(Entries taken from a collection)
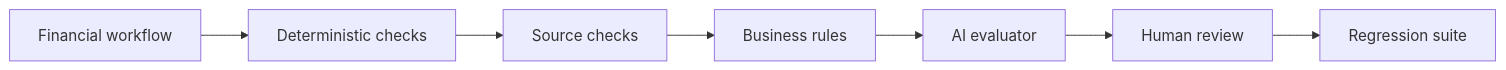
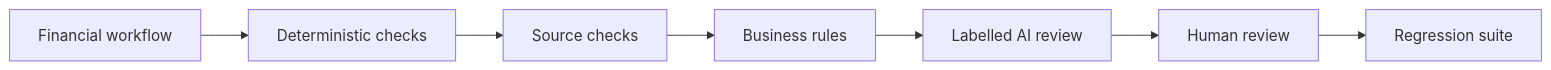
One commit to holco-apps/holco-finance-controls changed the diagram in README.md. Above: the diagram before and after it, drawn with Mermaid. The commit also changed other lines of this file and 12 other files, not shown here.

````diff
--- a/README.md
+++ b/README.md
@@ -14,9 +14,9 @@
 ```mermaid
 flowchart LR
   A[Financial workflow] --> B[Deterministic checks]
   B --> C[Source checks]
   C --> D[Business rules]
-  D --> E[AI evaluator]
+  D --> E[Labelled AI review]
   E --> F[Human review]
   F --> G[Regression suite]
 ```
````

Assignment - Extract, exactly, the lines above that begin at the line containing "B --> C[Source checks]" and end at the final line of the records; add no other text.

Result for this task -
   B --> C[Source checks]
   C --> D[Business rules]
-  D --> E[AI evaluator]
+  D --> E[Labelled AI review]
   E --> F[Human review]
   F --> G[Regression suite]
 ```
````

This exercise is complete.